> [EXERCISE DIRECTIONS] Copy each record below faithfully, leaving out images.

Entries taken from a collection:

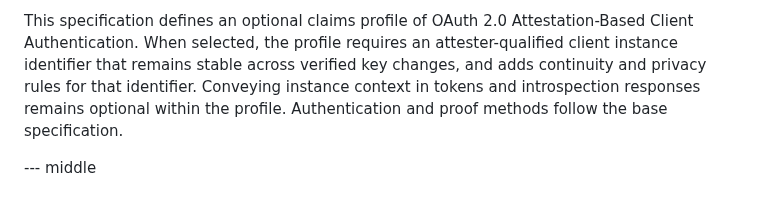
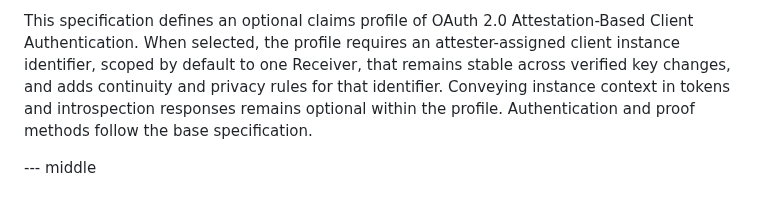
Before and after one commit to mcguinness/draft-mcguinness-oauth-client-instance-id, a Markdown page: draft-mcguinness-oauth-client-instance-id.md, the part around the change. Rendered like a GitHub page.

Commit message:
Replace the undefined attester-qualified in the abstract

```diff
--- a/draft-mcguinness-oauth-client-instance-id.md
+++ b/draft-mcguinness-oauth-client-instance-id.md
@@ -56,8 +56,9 @@ informative:
 
 This specification defines an optional claims profile of OAuth 2.0
 Attestation-Based Client Authentication. When selected, the profile
-requires an attester-qualified client instance identifier that remains
-stable across verified key changes, and adds continuity and privacy
+requires an attester-assigned client instance identifier, scoped by
+default to one Receiver, that remains stable across verified key
+changes, and adds continuity and privacy
 rules for that identifier. Conveying instance context in tokens and
 introspection responses remains optional within the profile.
 Authentication and proof methods follow the base specification.
```
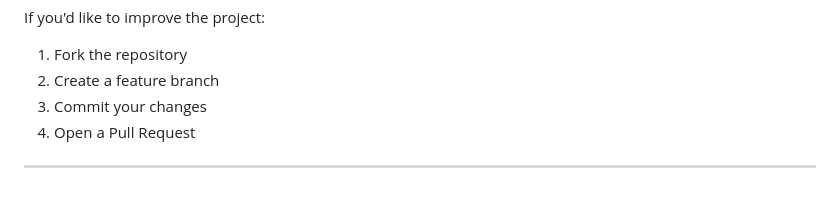
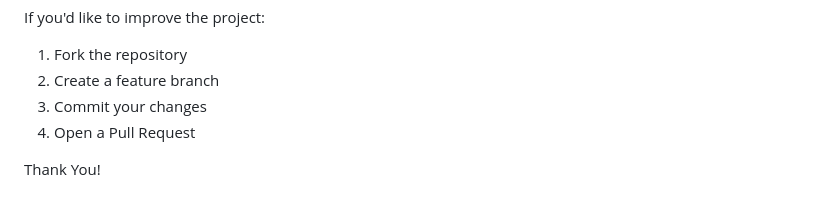
Before and after one commit to mdmoniruzzamanshihab/Age-Calculation, a Markdown page: README.md, the part around the change. Rendered like a GitHub page.

```diff
--- a/README.md
+++ b/README.md
@@ -267,4 +267,4 @@ If you'd like to improve the project:
 3. Commit your changes
 4. Open a Pull Request
 
----
+Thank You!
```
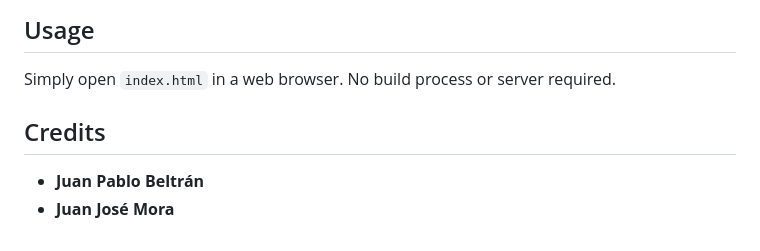
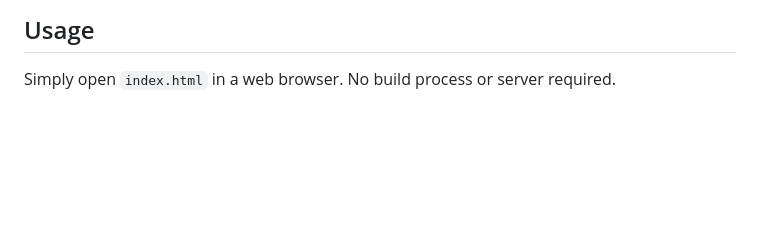
Before and after one commit to Monometra/Testpage, a Markdown page: README.md, the part around the change. Drawn GitHub-style; blank space fills up the shorter version.

Commit message:
Remove credits section from README
Removed credits section from README.md.

```diff
--- a/README.md
+++ b/README.md
@@ -92,8 +92,3 @@ CSS `animation-delay` creates the sequential intro:
 ## Usage
 
 Simply open `index.html` in a web browser. No build process or server required.
-
-## Credits
-
-- **Juan Pablo Beltrán**
-- **Juan José Mora**
```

> [YOUR SOLUTION]
Before and after one commit to mcguinness/draft-mcguinness-oauth-client-instance-id, a Markdown page: draft-mcguinness-oauth-client-instance-id.md, the part around the change. Rendered like a GitHub page.

Commit message:
Replace the undefined attester-qualified in the abstract

```diff
--- a/draft-mcguinness-oauth-client-instance-id.md
+++ b/draft-mcguinness-oauth-client-instance-id.md
@@ -56,8 +56,9 @@ informative:
 
 This specification defines an optional claims profile of OAuth 2.0
 Attestation-Based Client Authentication. When selected, the profile
-requires an attester-qualified client instance identifier that remains
-stable across verified key changes, and adds continuity and privacy
+requires an attester-assigned client instance identifier, scoped by
+default to one Receiver, that remains stable across verified key
+changes, and adds continuity and privacy
 rules for that identifier. Conveying instance context in tokens and
 introspection responses remains optional within the profile.
 Authentication and proof methods follow the base specification.
```
Before and after one commit to mdmoniruzzamanshihab/Age-Calculation, a Markdown page: README.md, the part around the change. Rendered like a GitHub page.

```diff
--- a/README.md
+++ b/README.md
@@ -267,4 +267,4 @@ If you'd like to improve the project:
 3. Commit your changes
 4. Open a Pull Request
 
----
+Thank You!
```
Before and after one commit to Monometra/Testpage, a Markdown page: README.md, the part around the change. Drawn GitHub-style; blank space fills up the shorter version.

Commit message:
Remove credits section from README
Removed credits section from README.md.

```diff
--- a/README.md
+++ b/README.md
@@ -92,8 +92,3 @@ CSS `animation-delay` creates the sequential intro:
 ## Usage
 
 Simply open `index.html` in a web browser. No build process or server required.
-
-## Credits
-
-- **Juan Pablo Beltrán**
-- **Juan José Mora**
```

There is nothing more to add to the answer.